Every line of the entries below that carries the string "ruspian" should be copied.

Revision comparison data:
▬▬▬▬▬▬▬▬▬▬

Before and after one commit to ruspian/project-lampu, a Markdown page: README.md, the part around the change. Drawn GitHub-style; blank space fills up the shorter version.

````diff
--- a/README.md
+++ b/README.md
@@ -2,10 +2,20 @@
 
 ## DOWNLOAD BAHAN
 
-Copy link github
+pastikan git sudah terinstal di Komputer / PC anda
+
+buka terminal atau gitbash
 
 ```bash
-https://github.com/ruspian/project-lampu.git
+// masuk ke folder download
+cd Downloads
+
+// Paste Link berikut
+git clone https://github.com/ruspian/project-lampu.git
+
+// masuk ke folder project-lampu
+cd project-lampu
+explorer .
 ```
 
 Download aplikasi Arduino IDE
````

▬▬▬▬▬▬▬▬▬▬

● **ANSWER SPACE**
Before and after one commit to ruspian/project-lampu, a Markdown page: README.md, the part around the change. Drawn GitHub-style; blank space fills up the shorter version.
-https://github.com/ruspian/project-lampu.git
+git clone https://github.com/ruspian/project-lampu.git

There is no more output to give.